- whole wheat flour: 190 grams (1.5 cups) whole wheat flour to make whole wheat blondies
- rye flour: 190 grams (1.5 cups) rye flour to make rye chocolate chip cookies (basically replace with the same amount)—any more rye flour makes the blondies way too chewy and don't forget rye has a very pronounced flavour, so rye blondies will taste very different and you might want to experiment with a combination of flours.
- spelt flour: 220 grams–250 grams (1.75 cups to 2 cups) spelt flour to make spelt blondies— at 250 grams of spelt flour. Use just slightly less if you prefer your blondies less chewy.
- oat flour: 220 grams–250 grams (1.75 cups to 2 cups) oat flour depending on how chewy a blondie you want (note you can also replace the chopped chocolate with raisins to make them gluten-free oat flour raisin blondies )
- buckwheat flour: 310 grams (2.5 cups) buckwheat flour to make gluten-free buckwheat chocolate chip blondies—less works, but it all depends on if you want chewy blondies (more flour) or less chewy blondies (less flour)! Note that buckwheat flour imparts quite a grassy flavour, so you might want to experiment with a combination of flours.
- If you want to add nuts:

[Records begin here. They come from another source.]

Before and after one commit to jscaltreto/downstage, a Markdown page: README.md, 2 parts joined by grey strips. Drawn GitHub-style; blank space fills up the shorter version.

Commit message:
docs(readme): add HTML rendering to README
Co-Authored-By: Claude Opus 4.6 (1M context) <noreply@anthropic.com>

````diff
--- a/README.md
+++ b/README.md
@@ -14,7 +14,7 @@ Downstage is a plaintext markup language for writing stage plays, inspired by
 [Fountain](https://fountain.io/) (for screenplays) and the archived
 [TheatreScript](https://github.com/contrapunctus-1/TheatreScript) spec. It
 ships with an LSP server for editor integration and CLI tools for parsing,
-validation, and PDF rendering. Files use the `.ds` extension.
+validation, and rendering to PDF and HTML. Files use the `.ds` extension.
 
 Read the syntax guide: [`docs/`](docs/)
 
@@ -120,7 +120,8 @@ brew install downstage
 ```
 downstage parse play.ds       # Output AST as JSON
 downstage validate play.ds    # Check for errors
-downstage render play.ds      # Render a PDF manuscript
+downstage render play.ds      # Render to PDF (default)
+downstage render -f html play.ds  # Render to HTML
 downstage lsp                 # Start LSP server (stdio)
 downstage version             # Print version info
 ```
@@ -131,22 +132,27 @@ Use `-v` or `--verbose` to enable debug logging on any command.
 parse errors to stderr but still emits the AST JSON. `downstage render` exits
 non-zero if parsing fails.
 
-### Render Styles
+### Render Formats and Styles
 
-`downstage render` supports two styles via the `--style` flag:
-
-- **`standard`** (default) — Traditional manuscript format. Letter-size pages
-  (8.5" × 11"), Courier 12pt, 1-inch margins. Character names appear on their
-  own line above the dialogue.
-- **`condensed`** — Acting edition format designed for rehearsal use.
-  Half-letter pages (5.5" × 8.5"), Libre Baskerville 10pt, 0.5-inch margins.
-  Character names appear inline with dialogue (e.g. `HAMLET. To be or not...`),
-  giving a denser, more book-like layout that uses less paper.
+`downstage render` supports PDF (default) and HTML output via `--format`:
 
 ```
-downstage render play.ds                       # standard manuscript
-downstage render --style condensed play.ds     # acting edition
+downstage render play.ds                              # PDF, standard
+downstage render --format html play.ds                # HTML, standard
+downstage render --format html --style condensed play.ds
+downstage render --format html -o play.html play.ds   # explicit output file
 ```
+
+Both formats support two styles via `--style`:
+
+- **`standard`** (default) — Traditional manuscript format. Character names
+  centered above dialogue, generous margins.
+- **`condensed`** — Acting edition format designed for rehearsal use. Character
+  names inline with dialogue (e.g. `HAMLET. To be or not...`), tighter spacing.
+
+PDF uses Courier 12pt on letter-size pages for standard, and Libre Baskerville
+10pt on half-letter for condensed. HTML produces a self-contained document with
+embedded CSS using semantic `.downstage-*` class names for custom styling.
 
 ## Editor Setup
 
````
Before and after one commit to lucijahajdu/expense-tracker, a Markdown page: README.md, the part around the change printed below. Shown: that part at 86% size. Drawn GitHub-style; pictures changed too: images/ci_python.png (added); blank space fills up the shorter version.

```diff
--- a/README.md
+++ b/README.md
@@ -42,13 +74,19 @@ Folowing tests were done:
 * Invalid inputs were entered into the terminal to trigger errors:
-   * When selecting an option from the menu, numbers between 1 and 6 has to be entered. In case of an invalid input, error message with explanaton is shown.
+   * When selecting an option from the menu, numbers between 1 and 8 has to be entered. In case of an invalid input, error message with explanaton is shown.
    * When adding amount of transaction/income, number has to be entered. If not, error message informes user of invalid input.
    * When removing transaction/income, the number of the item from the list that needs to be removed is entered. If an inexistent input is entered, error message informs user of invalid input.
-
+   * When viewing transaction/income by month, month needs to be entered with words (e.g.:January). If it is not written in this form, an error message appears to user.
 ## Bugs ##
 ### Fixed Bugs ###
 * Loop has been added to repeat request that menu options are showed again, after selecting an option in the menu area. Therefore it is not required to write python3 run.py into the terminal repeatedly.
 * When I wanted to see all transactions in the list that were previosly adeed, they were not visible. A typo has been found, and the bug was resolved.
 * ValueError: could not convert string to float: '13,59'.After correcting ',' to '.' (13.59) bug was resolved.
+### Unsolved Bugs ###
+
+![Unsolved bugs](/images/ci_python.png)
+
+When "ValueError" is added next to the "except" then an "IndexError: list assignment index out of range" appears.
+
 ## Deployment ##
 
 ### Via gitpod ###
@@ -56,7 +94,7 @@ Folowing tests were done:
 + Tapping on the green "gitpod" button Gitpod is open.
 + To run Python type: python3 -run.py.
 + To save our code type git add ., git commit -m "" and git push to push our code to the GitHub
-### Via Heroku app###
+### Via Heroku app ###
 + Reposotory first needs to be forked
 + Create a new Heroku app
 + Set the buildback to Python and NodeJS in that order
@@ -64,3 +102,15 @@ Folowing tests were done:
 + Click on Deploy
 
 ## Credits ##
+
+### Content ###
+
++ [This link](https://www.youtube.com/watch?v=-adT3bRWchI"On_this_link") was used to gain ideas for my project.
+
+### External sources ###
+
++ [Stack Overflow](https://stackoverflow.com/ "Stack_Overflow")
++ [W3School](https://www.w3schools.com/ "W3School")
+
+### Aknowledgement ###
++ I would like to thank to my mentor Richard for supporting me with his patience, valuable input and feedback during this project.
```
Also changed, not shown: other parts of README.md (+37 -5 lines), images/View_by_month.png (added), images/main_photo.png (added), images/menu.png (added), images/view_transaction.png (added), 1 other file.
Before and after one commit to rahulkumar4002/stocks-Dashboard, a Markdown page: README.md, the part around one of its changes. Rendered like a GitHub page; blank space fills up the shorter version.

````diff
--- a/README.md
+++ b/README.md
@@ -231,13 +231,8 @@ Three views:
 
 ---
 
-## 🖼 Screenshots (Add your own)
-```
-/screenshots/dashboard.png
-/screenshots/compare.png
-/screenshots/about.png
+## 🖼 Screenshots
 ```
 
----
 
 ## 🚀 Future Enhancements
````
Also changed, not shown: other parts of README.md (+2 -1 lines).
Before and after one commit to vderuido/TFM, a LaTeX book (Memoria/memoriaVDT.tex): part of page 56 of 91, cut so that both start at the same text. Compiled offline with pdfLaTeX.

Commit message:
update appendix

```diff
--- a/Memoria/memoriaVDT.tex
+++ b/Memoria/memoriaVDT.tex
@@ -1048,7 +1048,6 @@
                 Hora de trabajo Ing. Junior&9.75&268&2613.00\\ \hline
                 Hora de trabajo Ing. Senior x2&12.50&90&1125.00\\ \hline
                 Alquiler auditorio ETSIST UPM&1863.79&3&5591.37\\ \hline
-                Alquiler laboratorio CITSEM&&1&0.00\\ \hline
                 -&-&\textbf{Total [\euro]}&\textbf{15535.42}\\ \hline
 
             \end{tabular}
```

- when you add in the chocolate, also mix in 110 grams (1 cup) chopped nuts like pecans, walnuts, or even peanuts or pistachios.
- If you want to add seeds: when you add in the chocolate, also mix in 110 grams (1 cup) sunflower seeds or pumpkin seeds.
- If you want to add sprinkles: if you want a funfetti blondie or a "birthday cake" style blondie, mix sprinkles in with the dough. I like adding rainbow jimmies to dough.
- If you want to add peanut butter: when you cream the butter with the sugars, you can add 125 grams (½ cup) of all-natural peanut butter because the recipe below is VERY similar to this recipe for classic peanut butter cookies.
- If you want to change the chocolate: I love to make blondies with chopped dark chocolate that is preferably 70 % cocoa and not too sweet, but you can also use milk chocolate, white chocolate, or a combination of the three. Make sure you stick to the same total quantity of chocolate though. Try adding toffee bits, butterscotch chips, or even peanut butter chips for a completely different flavour.
- If you want to replace the chocolate with chopped dried fruit: you can replace the chocolate with raisins, dried cranberries, dried blueberries, dried sour cherries, chopped crystallized ginger, chopped dates, etc. Substitute cup-for-cup, or do a mixture of chocolate and dried fruit. Up to you!
- If you want to add in something crazy: take inspiration from Christina Tosi's Milk Bar compost cookie recipe and her compost pound cake and throw in some salty potato chips, chopped pretzels, coffee grinds!
- If you want to garnish: you can't go wrong with a sprinkle of flaky sea salt which will help balance out the sweetness of the dough—check out these toffee blondies that are finished with flaky sea salt.